That message was subsequently reiterated by Earnest, who said the White House is "concerned" at how unnamed Israeli officials in several recent reports are using information to "distort" America's negotiating position with Iran.

He said their doing so "is something that is counter-productive, and that we are not appreciative of to put it mildly."

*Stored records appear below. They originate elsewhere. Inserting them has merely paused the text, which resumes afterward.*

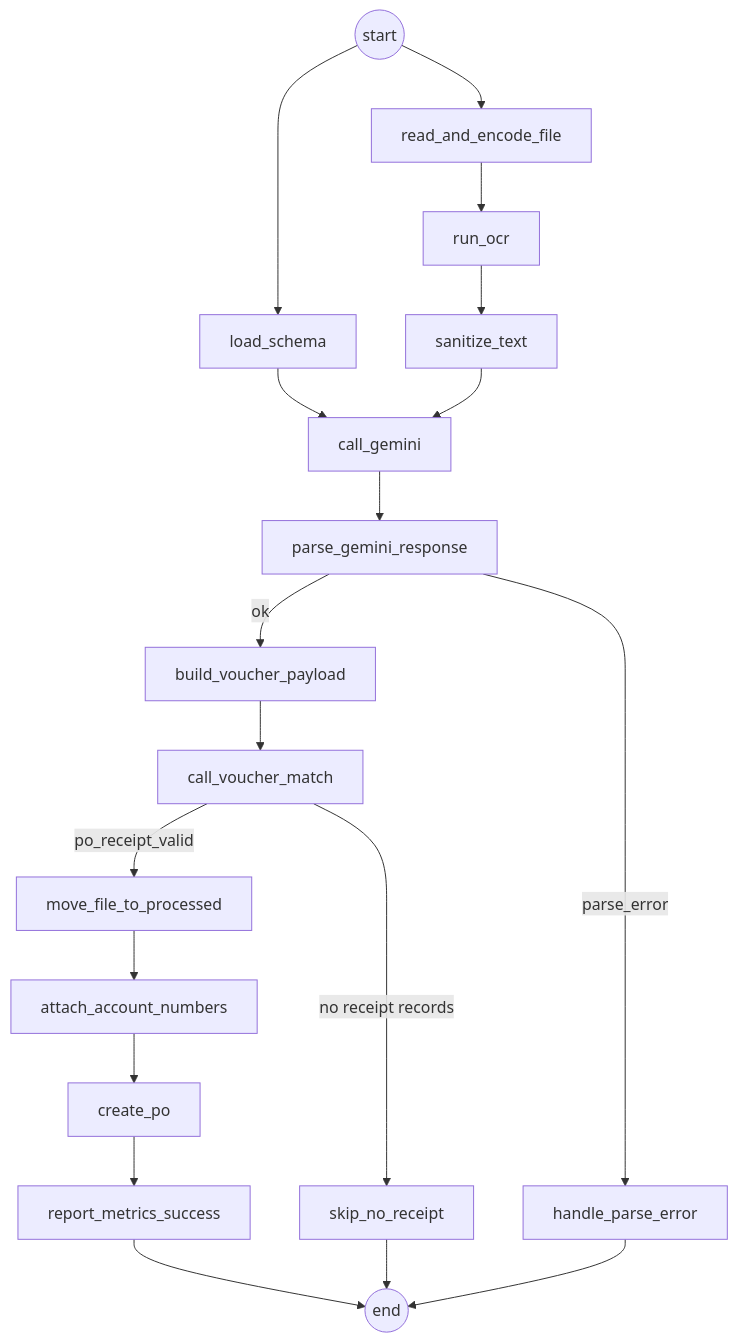
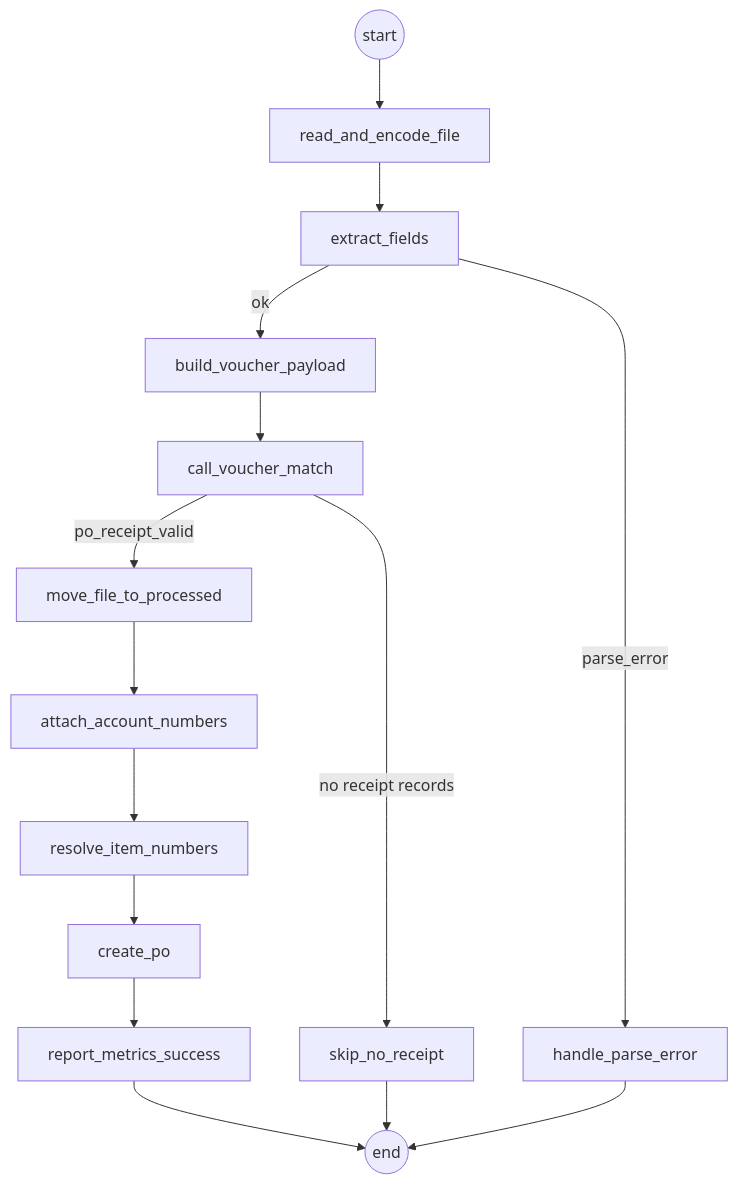
The second of 2 diagrams in README.md (ramnath269/ap-invoice-workflow), drawn with Mermaid before and after one commit. The commit also changed other lines of this file and 13 other files, not shown here.

````diff
--- a/README.md
+++ b/README.md
@@ -70,21 +74,17 @@
 ```mermaid
 flowchart TD
-    START((start)) --> LS[load_schema]
-    START --> RE[read_and_encode_file]
-    RE --> OCR[run_ocr]
-    OCR --> SAN[sanitize_text]
-    LS --> GEM[call_gemini]
-    SAN --> GEM
-    GEM --> PARSE[parse_gemini_response]
-    PARSE -->|parse_error| ERR[handle_parse_error]
-    PARSE -->|ok| BVP[build_voucher_payload]
+    START((start)) --> RE[read_and_encode_file]
+    RE --> EXT[extract_fields]
+    EXT -->|parse_error| ERR[handle_parse_error]
+    EXT -->|ok| BVP[build_voucher_payload]
     BVP --> CVM[call_voucher_match]
     CVM -->|no receipt records| SKIP[skip_no_receipt]
     CVM -->|po_receipt_valid| MOVE[move_file_to_processed]
     MOVE --> ACC[attach_account_numbers]
-    ACC --> PO[create_po]
+    ACC --> RESOLVE[resolve_item_numbers]
+    RESOLVE --> PO[create_po]
     PO --> METRICS[report_metrics_success]
     METRICS --> END((end))
     SKIP --> END
     ERR --> END
 ```
````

"The United States has been providing our Israeli allies regular detailed classified briefings to give them the context about the progress that we're making in the context of these conversations" with Iran, said Earnest.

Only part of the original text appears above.